Renren, "The Facebook of China", looks for a comeback
Renren plays the nostalgia card with new mini program, but reaction has been lukewarm
China once had its own answer to Facebook.
Renren, founded in 2005, was one of the biggest social networks in the early years of the Chinese internet. Today, it’s mostly just a memory for the country’s netizens.
Similar to Facebook, Renren initially focused on students, encouraging them to create profiles using their real identities. The absence of the real Facebook in China helped Renren gather millions of young users who used the site daily to connect to their friends (or stalk their crushes).
In its heyday, Renren had more than 100 million users, and a higher valuation than the country’s then-biggest internet portals, including NetEase and Sina.
But its decline started shortly after a high-profile IPO in the US in 2011. While Facebook took off quickly outside of US college campuses, Renren failed to expand and adjust to China’s changing internet landscape. As Chinese web users migrated to mobile at an increasing speed, they flocked instead to smartphone platforms like Tencent’s WeChat, which launched in 2011.
“We failed to stand up to the pressure from WeChat,” Renren's CEO Chen Yizhou said in a blog post this month. “The time spent [on Renren] by our college student users dropped after they graduated.”
But it looks like people haven’t forgotten about Renren -- and Chen isn’t ready to give up just yet.
That blog post, published in response to a popular article on WeChat about Renren’s demise, drew over 100,000 views and hundreds of nostalgic comments. In it, Chen pledged to make Renren profitable by the first quarter of next year.

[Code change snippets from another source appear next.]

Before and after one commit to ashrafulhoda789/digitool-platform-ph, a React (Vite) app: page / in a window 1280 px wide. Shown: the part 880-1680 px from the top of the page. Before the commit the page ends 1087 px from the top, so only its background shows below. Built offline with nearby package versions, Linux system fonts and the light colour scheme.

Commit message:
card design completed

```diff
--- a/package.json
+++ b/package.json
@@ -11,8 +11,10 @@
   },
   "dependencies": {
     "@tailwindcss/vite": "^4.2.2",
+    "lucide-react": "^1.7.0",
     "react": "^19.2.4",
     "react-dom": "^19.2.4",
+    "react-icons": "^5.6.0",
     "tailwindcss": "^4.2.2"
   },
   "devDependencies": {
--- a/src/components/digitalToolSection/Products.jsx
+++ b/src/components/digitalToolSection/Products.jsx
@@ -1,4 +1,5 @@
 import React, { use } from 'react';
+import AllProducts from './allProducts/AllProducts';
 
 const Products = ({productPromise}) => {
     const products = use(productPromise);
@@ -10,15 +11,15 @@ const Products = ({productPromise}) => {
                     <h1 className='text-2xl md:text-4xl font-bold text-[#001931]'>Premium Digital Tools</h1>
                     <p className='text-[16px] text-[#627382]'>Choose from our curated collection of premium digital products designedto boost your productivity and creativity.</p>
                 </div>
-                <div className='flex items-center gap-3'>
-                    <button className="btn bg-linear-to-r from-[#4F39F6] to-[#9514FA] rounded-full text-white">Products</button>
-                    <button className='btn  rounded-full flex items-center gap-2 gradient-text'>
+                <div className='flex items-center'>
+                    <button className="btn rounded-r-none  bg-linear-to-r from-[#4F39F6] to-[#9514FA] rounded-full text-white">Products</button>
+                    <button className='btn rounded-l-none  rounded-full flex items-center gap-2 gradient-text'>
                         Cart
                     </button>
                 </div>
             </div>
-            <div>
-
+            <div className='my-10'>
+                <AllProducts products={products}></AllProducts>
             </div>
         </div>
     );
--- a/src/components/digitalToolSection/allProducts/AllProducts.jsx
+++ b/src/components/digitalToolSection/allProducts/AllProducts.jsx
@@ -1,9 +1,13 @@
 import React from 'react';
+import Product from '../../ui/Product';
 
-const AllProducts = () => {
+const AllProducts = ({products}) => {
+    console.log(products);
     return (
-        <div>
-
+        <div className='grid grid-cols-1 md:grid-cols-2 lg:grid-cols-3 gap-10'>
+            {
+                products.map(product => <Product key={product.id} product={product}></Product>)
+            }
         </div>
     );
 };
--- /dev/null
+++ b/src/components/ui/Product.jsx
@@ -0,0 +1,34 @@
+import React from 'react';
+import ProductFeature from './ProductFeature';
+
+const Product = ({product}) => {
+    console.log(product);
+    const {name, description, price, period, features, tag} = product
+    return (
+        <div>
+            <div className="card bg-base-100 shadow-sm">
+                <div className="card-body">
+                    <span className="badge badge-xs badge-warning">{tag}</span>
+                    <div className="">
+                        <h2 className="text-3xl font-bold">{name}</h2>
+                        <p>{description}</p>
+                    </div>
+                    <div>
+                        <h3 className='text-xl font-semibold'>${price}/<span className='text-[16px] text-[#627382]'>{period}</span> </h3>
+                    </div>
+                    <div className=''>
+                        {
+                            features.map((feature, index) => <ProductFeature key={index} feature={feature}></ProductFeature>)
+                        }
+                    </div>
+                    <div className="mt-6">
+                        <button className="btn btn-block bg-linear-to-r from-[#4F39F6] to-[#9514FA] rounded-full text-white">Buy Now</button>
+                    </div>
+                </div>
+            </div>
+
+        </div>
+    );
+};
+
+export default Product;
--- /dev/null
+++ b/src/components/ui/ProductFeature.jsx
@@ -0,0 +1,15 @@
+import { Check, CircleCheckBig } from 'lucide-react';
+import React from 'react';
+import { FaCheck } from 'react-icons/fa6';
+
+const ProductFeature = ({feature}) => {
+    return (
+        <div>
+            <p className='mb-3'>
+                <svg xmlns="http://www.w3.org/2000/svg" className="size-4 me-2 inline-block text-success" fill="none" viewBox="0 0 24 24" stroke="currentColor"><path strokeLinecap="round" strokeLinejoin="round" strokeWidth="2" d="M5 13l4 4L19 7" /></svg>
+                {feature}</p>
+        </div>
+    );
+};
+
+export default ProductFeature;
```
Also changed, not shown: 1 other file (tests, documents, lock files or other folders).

If past experience is anything to go by, it won’t be easy.
Having lost the market in social, Renren has tried over the years to explore other areas, pivoting to gaming and online lending. None of them really worked out -- except for its used-car business, which now makes up the bulk of Renren’s revenue.
In January, Renren jumped on the cryptocurrency bandwagon by releasing a so-called RRCoin, which sent its stock up 47 percent. But the initiative was soon curbed by authorities amid China’s wider ban on crypto trading.
Meanwhile as video platforms become more popular in China, Renren has sought to reinvent itself by transforming into a live-streaming site. But it still lags more popular rivals.
Some people have attributed Renren’s downfall to a lack of focus and ingenuity. It seems like the company is now trying to return to its roots by getting back in the social game.
Chen said the company is planning to develop a better social product -- one that’s different from existing social giants like WeChat and Sina’s Twitter-like Weibo. And last week, Renren launched a mini program in WeChat that lets users access some of the basic functions of its social network.
But reaction to Renren’s mini-program has been mostly lukewarm, with only a few discussions on Weibo and Zhihu, a Chinese Quora-like platform.
Despite the nostalgia, some users don’t seem too keen on returning to Renren.
One of the most liked comments under the WeChat article on Renren says, “Sorry, I’ve forgotten my Renren login.”